For the first time, the Philippine Pediatric Society (PPS), in celebration of World Breastfeeding Week, is giving recognition this year to deserving institutions that promote the breastfeeding advocacy.
“Our goal is to create more awareness regarding the much-needed support breastfeeding mothers need that go beyond their families. [We want to highlight] how important it is that we as a community help each other out to give these breastfeeding families the best start in life,” says Dr. Jamie Isip-Cumpas, co-chair of the committee on breastfeeding of the PPS. This extends to companies, establishments, hospitals, and support groups.
In the Philippines, there already exists a law that advocates breastfeeding, called the Philippine Expanded Breastfeeding Promotion Act of 2009, which requires health and non-health facilities and institutions to establish a lactation station, and to offer lactation breaks to all nursing mothers at work.
In the workplace, data from the Philippine Statistics Authority (PSA) reveals that females make up 38.4% of the total Philippine labor force. One of the factors that determine female labor participation is maternal health, particularly during the period spanning from pregnancy, childbirth, and even after childbirth. To engage more women in the workforce, steps must be taken to implement policies and interventions that make workplaces mother-friendly, which includes creating a safe space for breastfeeding.
According to Dr. Isip-Cumpas, “PPS Breastfeeding Friendly Awards” has five categories: PPS Breastfeeding Friendly Workplace Award, the PPS Breastfeeding Friendly Establishment/Public Place Award, the PPS Breastfeeding Friendly Support Group Award, the PPS Breastfeeding Friendly Hospital of the Year Award, and the PPS Breastfeeding Coordinator of the Year Award.
Specifically for the PPS Breastfeeding Friendly in the Workplace Award, companies were nominated by their employees, who were asked to fill up an online questionnaire as follows:
1. Is there a written policy on support for breastfeeding employees and is this routinely promoted to all employees?
2. Is there a written policy that entitles breastfeeding employees with lactation breaks of not less than 40 minutes in an 8-hour work day?
3. Does the company offer work schedule flexibility and allow moms to schedule breaks and work patterns to provide time to breastfeed or express breastmilk?
4. Does the company allow employees to bring breastfeeding infants to work?
Does the company provide employees with:
- a designated breastfeeding room other than the toilet, that is private and clean?
- a functioning sink?
- an appropriate storage [facility] for breastmilk?
1. Does the company routinely promote the benefits of breastfeeding to all employees and provide breastfeeding education to employees through brochures, lectures etc?
2. Does the company sponsor the services of a lactation consultant/counsellor for all breastfeeding employees?
3. Does the company provide maternity health benefits aside from SSS and Philhealth?
4. Is there any direct or indirect form of marketing of infant formula or other milk substitutes to employees?
Are there other reasons why you believe your company should be recognized as a Breastfeeding Friendly Workplace?
Based on this questionnaire, the PPS, together with the Academy of Breastfeeding Medicine, “a worldwide organization of medical doctors dedicated to the promotion, protection, and support of breastfeeding,” according to its website, has awarded three deserving companies in the Philippines, among them Unilever, with the Breastfeeding Friendly Workplace Award for their pro-breastfeeding scheme for mothers.
Unilever Philippines vice president for human resources Amrita Padda says that this is aligned with their “commitment to build an inclusive workplace where our people have the resources and the enabling environment to fulfill both their personal and professional responsibilities.”
She adds, “Promoting breastfeeding and providing them with a private area and allotting time for them to do so even while working make women feel welcome and supported.

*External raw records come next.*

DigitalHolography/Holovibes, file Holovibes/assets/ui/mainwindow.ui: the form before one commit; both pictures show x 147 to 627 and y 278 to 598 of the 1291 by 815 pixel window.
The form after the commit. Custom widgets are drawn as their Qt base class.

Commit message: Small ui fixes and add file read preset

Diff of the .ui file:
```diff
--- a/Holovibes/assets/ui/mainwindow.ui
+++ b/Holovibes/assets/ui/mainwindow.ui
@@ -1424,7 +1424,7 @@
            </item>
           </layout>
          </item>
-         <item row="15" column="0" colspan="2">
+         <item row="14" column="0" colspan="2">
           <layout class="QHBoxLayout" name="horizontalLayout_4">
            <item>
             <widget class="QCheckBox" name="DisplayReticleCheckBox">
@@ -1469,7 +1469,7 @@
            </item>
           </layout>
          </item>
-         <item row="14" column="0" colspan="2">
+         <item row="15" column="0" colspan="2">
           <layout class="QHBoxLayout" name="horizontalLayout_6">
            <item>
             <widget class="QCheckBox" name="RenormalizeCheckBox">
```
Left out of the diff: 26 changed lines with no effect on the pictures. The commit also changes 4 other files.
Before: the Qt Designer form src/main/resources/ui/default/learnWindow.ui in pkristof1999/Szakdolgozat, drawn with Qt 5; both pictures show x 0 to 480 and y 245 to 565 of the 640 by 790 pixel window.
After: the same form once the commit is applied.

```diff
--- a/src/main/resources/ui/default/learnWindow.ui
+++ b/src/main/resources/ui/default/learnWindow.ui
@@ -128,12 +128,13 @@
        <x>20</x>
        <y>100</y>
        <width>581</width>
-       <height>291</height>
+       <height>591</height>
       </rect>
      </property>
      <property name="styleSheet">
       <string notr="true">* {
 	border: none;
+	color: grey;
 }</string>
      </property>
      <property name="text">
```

These interventions take very little from the company’s end but make the biggest differences in women’s lives and careers.”
To date, women make up 49 percent of management in Unilever Philippines.
The company recognizes that beyond legislation and government programs, the actions taken by other institutions and individuals can go a long way to protect and support working women who breastfeed. Employers and work colleagues, in particular, should foster a supportive environment and culture where balancing their career and their role as a mother should not be a choice for female employees.
The management of Unilever Philippines espouses this principle by following a 120-day paid maternity leave policy. Moreover, at their offices in Manila and in Taguig, a private lactation room is available for breastfeeding moms, though most female employees feel comfortable pumping breast milk at their own work stations.
A daycare center that can accommodate more than 20 kids at a time can also be used by employees and their children, and it is sometimes the venue for classes and programs that keep the kids entertained.
Unilever Philippines chairman and CEO Benjie Yap noted, “This recognition underscores the work that we are doing to support working mothers and their families. A key element of the Unilever Sustainable Living Plan is improving the health and well-being of people, and we put that into practice with the support services made available to the mothers in our team.”
This story originally appeared on Smartparenting.com.ph.
* Minor edits have been made by the Entrepreneur.com.ph editors.